[Version difference data]

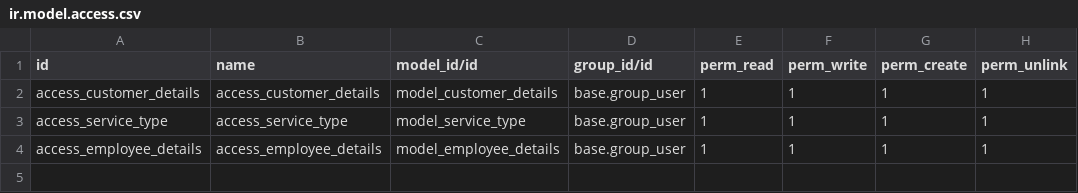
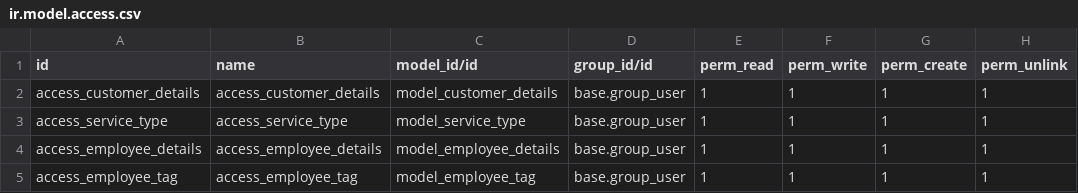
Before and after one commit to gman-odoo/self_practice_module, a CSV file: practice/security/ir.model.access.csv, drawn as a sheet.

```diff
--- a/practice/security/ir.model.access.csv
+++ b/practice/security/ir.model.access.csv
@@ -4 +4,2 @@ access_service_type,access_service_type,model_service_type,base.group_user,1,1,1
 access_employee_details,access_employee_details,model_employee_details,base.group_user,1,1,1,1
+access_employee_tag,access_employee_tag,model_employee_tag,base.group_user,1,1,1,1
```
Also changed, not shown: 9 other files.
--
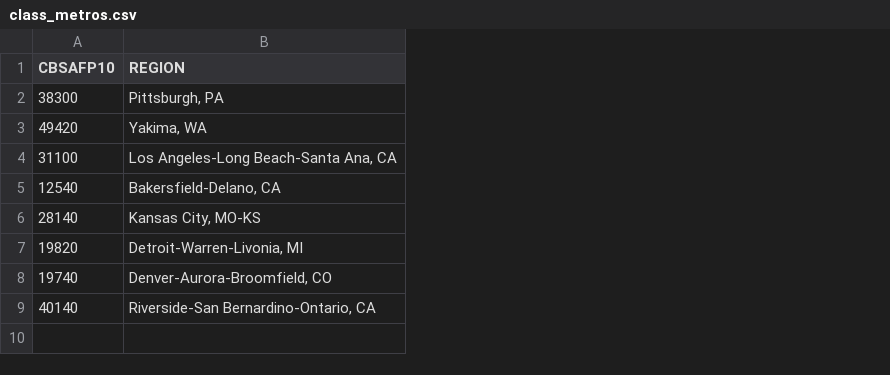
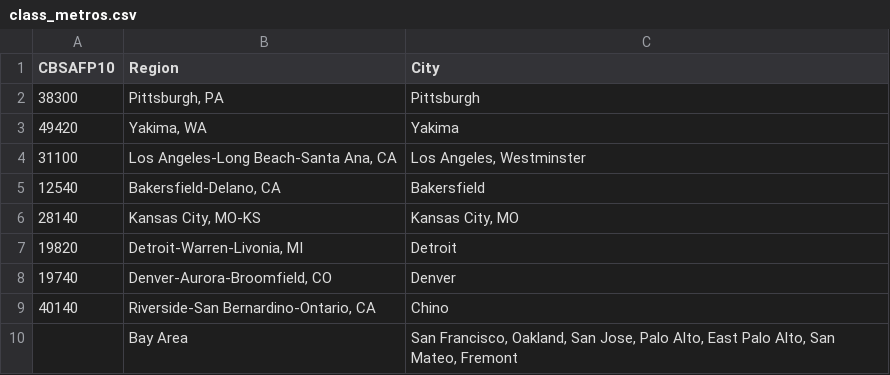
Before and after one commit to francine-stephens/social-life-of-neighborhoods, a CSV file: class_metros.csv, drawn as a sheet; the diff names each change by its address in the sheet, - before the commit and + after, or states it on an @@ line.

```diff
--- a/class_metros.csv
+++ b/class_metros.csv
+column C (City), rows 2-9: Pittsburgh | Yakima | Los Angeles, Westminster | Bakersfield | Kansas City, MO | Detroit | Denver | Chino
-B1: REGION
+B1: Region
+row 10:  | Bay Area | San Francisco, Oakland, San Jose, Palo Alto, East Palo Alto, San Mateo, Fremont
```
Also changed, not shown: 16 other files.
--
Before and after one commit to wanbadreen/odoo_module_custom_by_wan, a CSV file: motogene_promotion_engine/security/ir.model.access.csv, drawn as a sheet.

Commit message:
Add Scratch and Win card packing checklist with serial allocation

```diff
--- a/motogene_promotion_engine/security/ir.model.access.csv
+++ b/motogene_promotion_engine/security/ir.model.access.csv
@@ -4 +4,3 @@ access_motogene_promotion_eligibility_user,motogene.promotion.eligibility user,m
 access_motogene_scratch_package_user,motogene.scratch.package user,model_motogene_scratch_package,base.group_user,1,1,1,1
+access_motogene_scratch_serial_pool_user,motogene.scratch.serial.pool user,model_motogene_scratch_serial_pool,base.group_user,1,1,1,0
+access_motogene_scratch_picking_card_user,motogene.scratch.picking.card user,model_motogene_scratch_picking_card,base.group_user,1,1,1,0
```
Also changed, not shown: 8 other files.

■ Exercise directions
Go through the data above and copy each line that holds the word "shown".

■ Finished exercise
Also changed, not shown: 9 other files.
Also changed, not shown: 16 other files.
Also changed, not shown: 8 other files.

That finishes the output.